The task: Your reply should be the following data, copied exactly.

Dataset records:
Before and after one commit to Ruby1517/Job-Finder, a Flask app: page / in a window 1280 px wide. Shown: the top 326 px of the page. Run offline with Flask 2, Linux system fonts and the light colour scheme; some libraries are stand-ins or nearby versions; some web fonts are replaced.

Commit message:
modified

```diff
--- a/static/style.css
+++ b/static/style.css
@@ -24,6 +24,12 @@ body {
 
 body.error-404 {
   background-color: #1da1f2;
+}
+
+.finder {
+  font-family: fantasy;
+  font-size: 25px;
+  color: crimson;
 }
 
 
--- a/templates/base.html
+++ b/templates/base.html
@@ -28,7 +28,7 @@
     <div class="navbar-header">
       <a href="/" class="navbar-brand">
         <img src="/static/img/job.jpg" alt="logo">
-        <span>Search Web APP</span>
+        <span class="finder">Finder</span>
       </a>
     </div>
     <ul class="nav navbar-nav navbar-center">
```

Response area:
Before and after one commit to Ruby1517/Job-Finder, a Flask app: page / in a window 1280 px wide. Shown: the top 326 px of the page. Run offline with Flask 2, Linux system fonts and the light colour scheme; some libraries are stand-ins or nearby versions; some web fonts are replaced.

Commit message:
modified

```diff
--- a/static/style.css
+++ b/static/style.css
@@ -24,6 +24,12 @@ body {
 
 body.error-404 {
   background-color: #1da1f2;
+}
+
+.finder {
+  font-family: fantasy;
+  font-size: 25px;
+  color: crimson;
 }
 
 
--- a/templates/base.html
+++ b/templates/base.html
@@ -28,7 +28,7 @@
     <div class="navbar-header">
       <a href="/" class="navbar-brand">
         <img src="/static/img/job.jpg" alt="logo">
-        <span>Search Web APP</span>
+        <span class="finder">Finder</span>
       </a>
     </div>
     <ul class="nav navbar-nav navbar-center">
```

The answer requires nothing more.